“You have to solve this problem in a systematic manner,” Mr. Gupta said. “You don’t have to go with political sentiment.”
On Thursday, U.S.-based Intel Corp. announced it will spend $7.1 billion to build a massive packaging and testing facility in Malaysia, bucking the administration’s call for more domestic manufacturing.
The $7.1 billion is part of Intel’s overall $30 billion investment in Malaysia, which will include a sprawling complex that will build chips for industries ranging from cars to computers.
Mr. Gratz said the U.S. needs to stop its reliance on Asian countries for semiconductor chips.
South Korea and Taiwan are the world’s two chipmaking powerhouses, combining for roughly 43% of the global market, according to the SIA. However, both nations have global threats looming that could lead to instability. South Korea has repeated conflict with North Korea, while fears persist of a full Chinese invasion of Taiwan.
“In the long term, [the CHIPS Act] is probably beneficial for us because two countries that have the lion’s shares of the market are Taiwan and South Korea,” Mr. Gratz said. “By investing domestically, it is going to give us more of a cushion if there is a geopolitical shakeup.”
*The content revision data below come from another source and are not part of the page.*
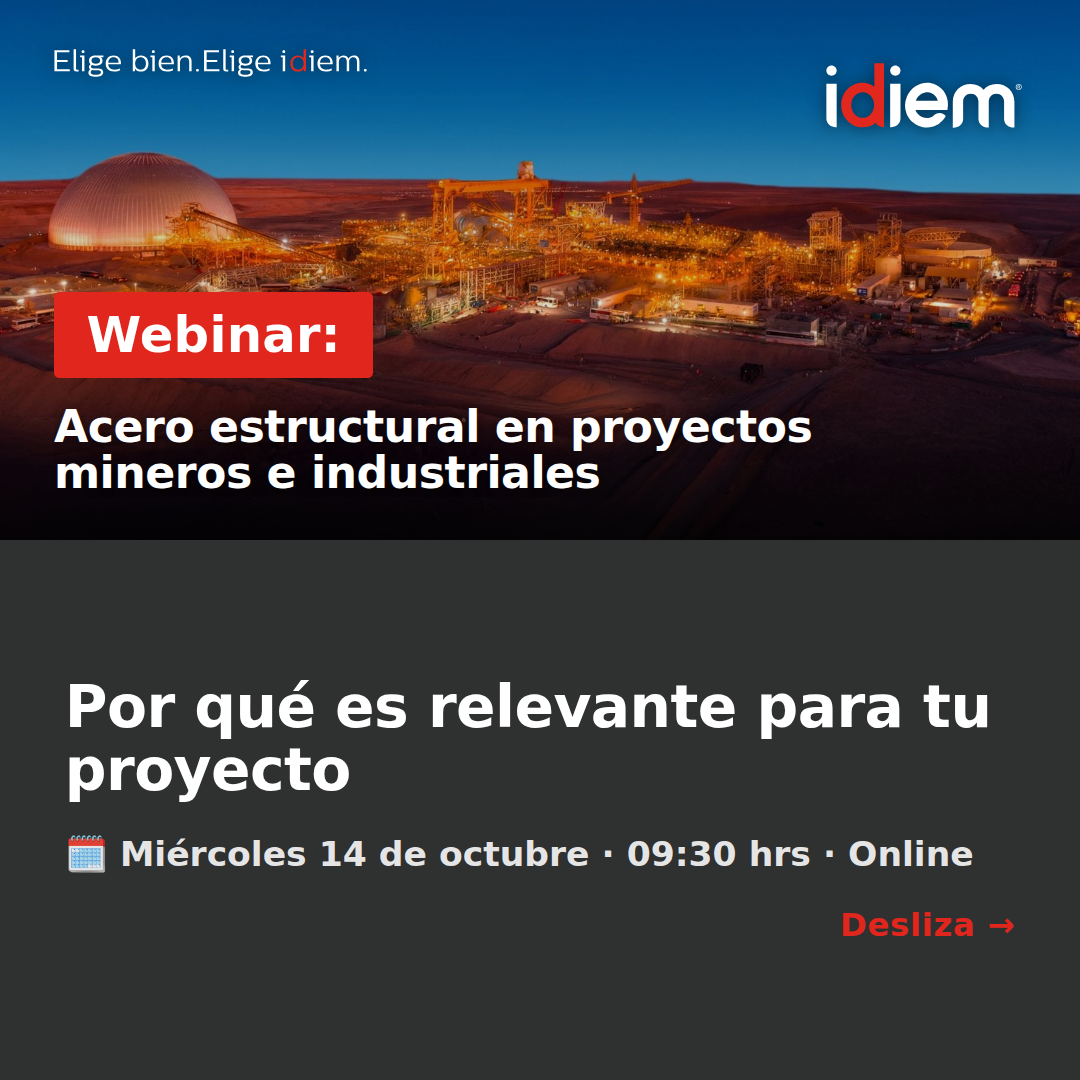
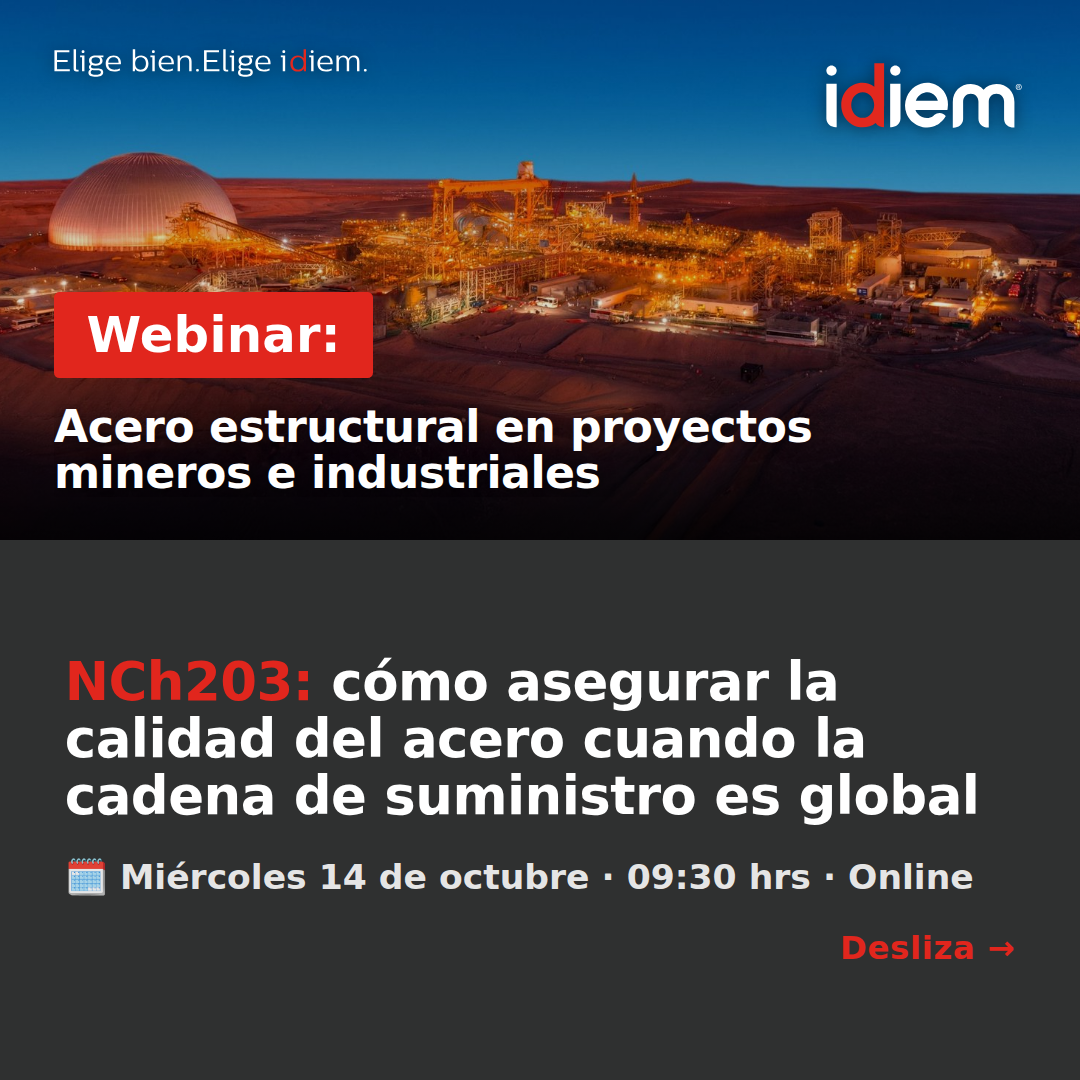
webinar: ajustes MKT a posts 2 y 4 + decisiones sobre la estrategia editorial
Posts 1, 3 y 5 (ya programados en LinkedIn) sin cambios de gráfica.
- Post 2 (carrusel): portada con llamado preciso ('NCh203: cómo asegurar la
  calidad del acero cuando la cadena de suministro es global'); cierre con el
  bloque de David en las mismas proporciones que el post 1 (CTA del ancho de
  la tarjeta de fecha).
- Post 4: variante 'manana' del banner ('⏰ ¡Mañana!', estilo post 5).
- Copies definitivos de MKT (posts 1-4) como fuente de verdad en
  webinars/acero_copies.json; notas y marcas de regeneración limpiadas.
- Decisiones MKT: límites de diversidad aprobados; posts de evento exentos
  del tope de 900 caracteres; memoria 09 = solo reglas/correcciones, el resto
  se deriva del consolidado mensual.

Claude-Session: https://claude.ai/code/session_01YXX97X1ubxabdERpL8XC8c

Changed region(s): [[0.0611, 0.6111, 0.9472, 0.8861]]

diff --git a/design_system/gen_webinar_workstation.py b/design_system/gen_webinar_workstation.py
@@ -108,6 +108,12 @@ COPY = {
   "#IDIEM #AceroEstructural #NCh203 #Minería #Industria #Webinar"),
 }
 
+# Copies definitivos editados por MKT en la workstation (30-09-2026): sobrescriben los defaults.
+_COPIES_FILE = ROOT / "design_system" / "webinars" / "acero_copies.json"
+if _COPIES_FILE.exists():
+    for _k, _v in json.loads(_COPIES_FILE.read_text(encoding="utf-8"))["copies"].items():
+        COPY[int(_k)] = _v
+
 # seq -> (fecha_label, objetivo, tipo, [slides], link(nombre,url), sched(date,time), imagen_traza, historial[(fecha,txt)])
 POSTS = {
  1: {"fecha": "1 oct", "obj": "Apertura de inscripciones", "tipo": "STATIC", "slides": ["inv"],
@@ -119,17 +125,19 @@ POSTS = {
  2: {"fecha": "5 oct", "obj": "Relevancia + temática", "tipo": "CARRUSEL", "slides": ["car1", "car2", "car3", "car4"],
      "sched": ("2026-10-05", "09:00"),
      "imagen": "Banner + láminas de contenido (portada · contexto NCh203 · temario · cierre)",
-     "hist": [(APPLIED, "Carrusel de 4 láminas creado para la serie del webinar."),
+     "hist": [(APPLIED, "Ajuste MKT: portada con llamado preciso (NCh203 y cadena de suministro global); cierre con David en las mismas proporciones que el post 1; copy editado por MKT."),
+              (APPLIED, "Carrusel de 4 láminas creado para la serie del webinar."),
               (APPLIED, "Contexto NCh203 (cadena de suministro global) + temario de 5 puntos."),
               (APPLIED, "Cierre con relator y CTA de inscripción.")]},
  3: {"fecha": "8 oct", "obj": "Recordatorio · trazabilidad", "tipo": "STATIC", "slides": ["inv"],
      "sched": ("2026-10-08", "09:00"),
      "imagen": "Banner de serie (provisto por MKT) · relator David Silva",
      "hist": [(APPLIED, "Recordatorio: misma gráfica de invitación, copy con foco en trazabilidad/brechas.")]},
- 4: {"fecha": "13 oct", "obj": "Víspera del evento", "tipo": "STATIC", "slides": ["inv"],
+ 4: {"fecha": "13 oct", "obj": "Víspera del evento", "tipo": "STATIC", "slides": ["manana"],
      "sched": ("2026-10-13", "09:00"),
      "imagen": "Banner de serie (provisto por MKT) · relator David Silva",
-     "hist": [(APPLIED, "Víspera: misma gráfica de invitación, copy '⏰ mañana' + últimas inscripciones.")]},
+     "hist": [(APPLIED, "Ajuste MKT: banner con '⏰ ¡Mañana!' en vez de 'Webinar:' (estilo post 5) + copy editado por MKT."),
+              (APPLIED, "Víspera: gráfica de invitación, copy '⏰ mañana' + últimas inscripciones.")]},
  5: {"fecha": "14 oct", "obj": "Día del evento · ingreso", "tipo": "STATIC", "slides": ["live"],
      "sched": ("2026-10-14", "08:00"),
      "imagen": "Banner · variante día del evento (ingreso por Zoom)",

diff --git a/design_system/gen_webinar_carousel.py b/design_system/gen_webinar_carousel.py
@@ -52,12 +52,13 @@ CONTENT_CSS = r"""
 
 /* portada / cierre reusan .wcard del banner; extras: */
 .ppanel{flex-direction:column;align-items:flex-start;justify-content:center;gap:3cqw;padding:0 6cqw}
-.pp-lead{font-size:5.4cqw;font-weight:800;line-height:1.08;letter-spacing:-.01em;color:#fff;max-width:86cqw}
+.pp-lead{font-size:4.9cqw;font-weight:800;line-height:1.08;letter-spacing:-.01em;color:#fff;max-width:86cqw}
+.pp-red{color:var(--red)}
 .pp-date{font-size:3.2cqw;font-weight:600;color:rgba(255,255,255,.9)}
 .pp-swipe{align-self:flex-end;font-size:3cqw;font-weight:800;color:var(--red);letter-spacing:.02em}
-.cierre-cta{display:flex;flex-direction:column;align-items:center;gap:2.6cqw}
-.cta-pill{background:var(--red);color:#fff;font-weight:800;font-size:3.5cqw;padding:2cqw 5cqw;border-radius:100px}
-.cta-note{font-size:2.7cqw;font-weight:600;color:rgba(255,255,255,.86);text-align:center;max-width:70cqw}
+.cierre-cta{flex:none;width:38cqw;display:flex;flex-direction:column;align-items:center;gap:2.6cqw}
+.cta-pill{white-space:nowrap;background:var(--red);color:#fff;font-weight:800;font-size:3.5cqw;padding:2cqw 5cqw;border-radius:100px}
+.cta-note{font-size:2.7cqw;font-weight:600;color:rgba(255,255,255,.86);text-align:center;line-height:1.35}
 """
 
 RELEVANCIA = (
@@ -96,7 +97,7 @@ def portada(s: dict) -> str:
     hora = (s["hora"] or "").strip()
     inner = (f'<div class="wcard">{_banner(s.get("foto_tema", ""), "Webinar:", s["titulo"])}'
              f'<div class="panel ppanel">'
-             f'<div class="pp-lead">Por qué es relevante para tu proyecto</div>'
+             f'<div class="pp-lead"><span class="pp-red">NCh203:</span> cómo asegurar la calidad del acero cuando la cadena de suministro es global</div>'
              f'<div class="pp-date">🗓 {dia} {fecha} · {hora} hrs · Online</div>'
              f'<div class="pp-swipe">Desliza →</div>'
              f'</div></div>')
@@ -144,7 +145,7 @@ def cierre(s: dict) -> str:
              f'</div>'
              f'<div class="cierre-cta">'
              f'<div class="cta-pill">📩 Inscríbete</div>'
-             f'<div class="cta-note">{dia} {fecha} · {hora} hrs<br>Link en la descripción</div>'
+             f'<div class="cta-note">{dia} {fecha}<br>{hora} hrs<br>Link en la descripción</div>'
              f'</div>'
              f'</div></div>')
     return _wrap(inner, "Webinar · cierre")

diff --git a/design_system/gen_webinar_card.py b/design_system/gen_webinar_card.py
@@ -99,7 +99,14 @@ def card(sesion: dict, variant: str = "inv") -> str:
     cred_line = f'<div class="cline">{cred}</div>' if cred else ""
     cargo_line = f'<div class="cline">{cargo}</div>' if cargo else ""
 
-    if variant == "live":
+    if variant == "manana":
+        pill = '<span class="wpill live">⏰ ¡Mañana!</span>'
+        datecard = f"""<div class="datecard">
+          <div class="drow"><img src="{IC_CAL}" alt=""><span>{dia}<br>{fecha}</span></div>
+          <div class="dhr"></div>
+          <div class="drow"><img src="{IC_CLK}" alt=""><span>{hora_txt}</span></div>
+        </div>"""
+    elif variant == "live":
         pill = '<span class="wpill live">🔴 ¡Webinar hoy!</span>'
         datecard = f"""<div class="datecard">
           <div class="drow"><img src="{IC_CAL}" alt=""><span>Hoy<br>{fecha}</span></div>

diff --git a/docs/10_ESTRATEGIA_EDITORIAL_Y_SESGOS.md b/docs/10_ESTRATEGIA_EDITORIAL_Y_SESGOS.md
@@ -112,6 +112,10 @@ Se elimina la contradicción anterior (110–170 palabras / 1–4 emojis vs 900 
 habitual **820–880**; emojis **1–2 por párrafo como máximo**. Vive solo en
 `config/editorial_diversity.json` → `length`.
 
+**Excepción (MKT, 30-09-2026):** los posts de evento (webinars: inscripción, recordatorio,
+día del evento) llevan URL larga y quedan **exentos del máximo de 900 caracteres**
+(contador de referencia 1300), procurando igual la mayor brevedad.
+
 ## 13. Tono
 
 Institucional, técnico, profesional, editorial y **comprensible para un público no
@@ -123,6 +127,10 @@ conocimiento técnico aporta valor antes de introducir lo comercial.**
 Una sola memoria rica: **el archivo mensual consolidado** (copies definitivos del mes).
 De él se derivan fingerprints, estadísticas, recent hooks, recent CTAs, temas
 recientes y QA. **No mantener memorias manuales paralelas que puedan divergir.**
+
+**División acordada (MKT, 30-09-2026):** `docs/09_EDITORIAL_MEMORY.md` guarda solo **reglas y
+correcciones del equipo**; hooks, CTAs, pain points, arquetipos y estadísticas recientes se
+**derivan del consolidado mensual**.
 
 ## 15. Flujo objetivo
 

diff --git a/CLAUDE.md b/CLAUDE.md
@@ -97,6 +97,8 @@ de sept 2026 — octubre tuvo CTA `contact` en 9/12 posts y ~4 arquetipos.
 - **Hook ≠ pain point**: registrarlos por separado.
 - Narrativa desde la necesidad del cliente; valor técnico antes que lo comercial.
 - **Longitud única: ≤ 900 caracteres (objetivo 820–880), máx. 1–2 emojis por párrafo.**
+  Excepción: posts de evento (webinars) llevan URL y quedan exentos del tope (ref. 1300).
+- Límites de diversidad de `editorial_diversity.json`: **aprobados por MKT** (30-09-2026).
 - Datos de fuentes: jerarquía células → reglas editoriales → brochures → Sales
   Intelligence → casos; clasificar `SAFE` / `VERIFY` / `INTERNAL` / `DO_NOT_PUBLISH`
   (`VERIFY` se valida antes; `DO_NOT_PUBLISH` nunca llega al copy).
Instead of ramping up domestic production, Mr. Gratz said, companies should be investing in new technologies to use alternate chips.
That strategy would pay off for the auto industry, which has been devastated by the chip shortage.
Automaker Tesla has survived the chip nightmare by developing its own semiconductors and changing its software to use fewer chips.
While the chip shortage is expected to cost the global automotive industry $210 billion in revenue this year, Tesla has weathered the storm with a string of profitable quarters and a growing business.
“What Tesla did was very impressive,” Mr. Gratz said. “They were very flexible with respect to retooling and spent a lot more on software so they can use different processors into their cars.”
Tesla’s technology investment enabled it to grow production while other automakers were forced to halt or even shut down production because of the chip shortage.
Toyota cut production targets in the U.S. and overseas by 15% last month, while Ford announced this summer that it has 70,000 partially built cars awaiting semiconductor chips. Ford did not respond to repeated requests for comments to learn how many, if any, of the cars have been completed.
Other manufacturers are looking into technological investments. General Motors said it will work with chip manufacturers to develop devices that combine several functions previously controlled by chips.
Still, other automakers like Ford are seeking partnerships with semiconductor companies to give them more control over both the supply and design of the chips.